In my previous post, I noted that overbilling for research is regarded as one of the most “egregious” forms of overbilling by law firms. And while I tend to see it more often in larger firms who often view research as training projects for newer associates, I noted that overbilling for research can occur in any size law firm. As to what type of research should be billed to a client, I had noted that case law as well as the ethics of the legal profession provide that “general” or “background” research should not be billed.

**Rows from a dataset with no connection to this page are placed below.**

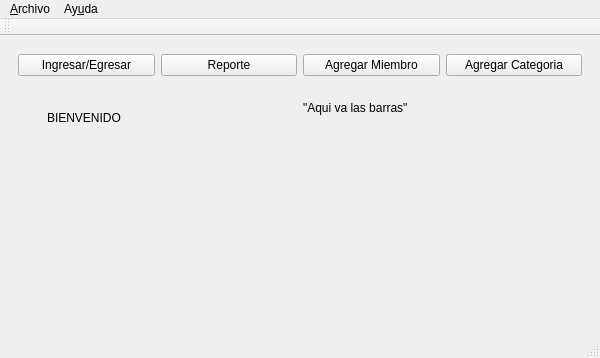
Qt form pantalla_principal.ui (AlexeiM2/hvgj) before a commit.
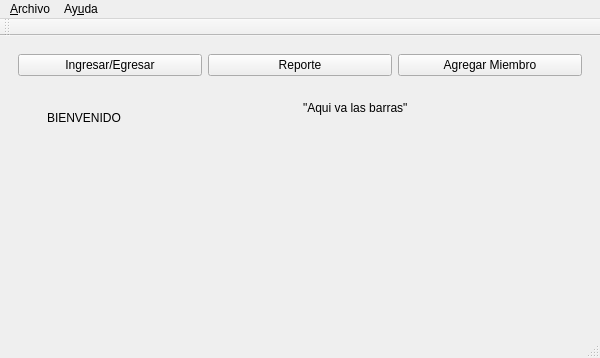
The same form after that commit. Icons and pictures are not drawn.

Commit message: funcionalidad agregar miembro *por editar*

The edit to the form file:
```diff
--- a/pantalla_principal.ui
+++ b/pantalla_principal.ui
@@ -69,17 +69,6 @@
            </property>
           </widget>
          </item>
-         <item>
-          <widget class="QPushButton" name="pushButton_3">
-           <property name="styleSheet">
-            <string notr="true">background-image: url(:/img/bg/ac.webp);
-border-color: rgb(0, 0, 0);</string>
-           </property>
-           <property name="text">
-            <string>Agregar Miembro</string>
-           </property>
-          </widget>
-         </item>
          <item>
           <widget class="QPushButton" name="pushButton_4">
            <property name="styleSheet">
@@ -87,7 +76,7 @@
 border-color: rgb(0, 0, 0);</string>
            </property>
            <property name="text">
-            <string>Agregar Categoria</string>
+            <string>Agregar Miembro</string>
            </property>
           </widget>
          </item>
```
Left out of the diff: 2 changed lines with no effect on the pictures. The commit also changes 14 other files.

In this post, I will cover what research can be billed to a client as well as who should do the research. Finally, I will provide a list of things that should be included in a company’s billing guidelines or a negotiated fee agreement on the subject of research. Continue reading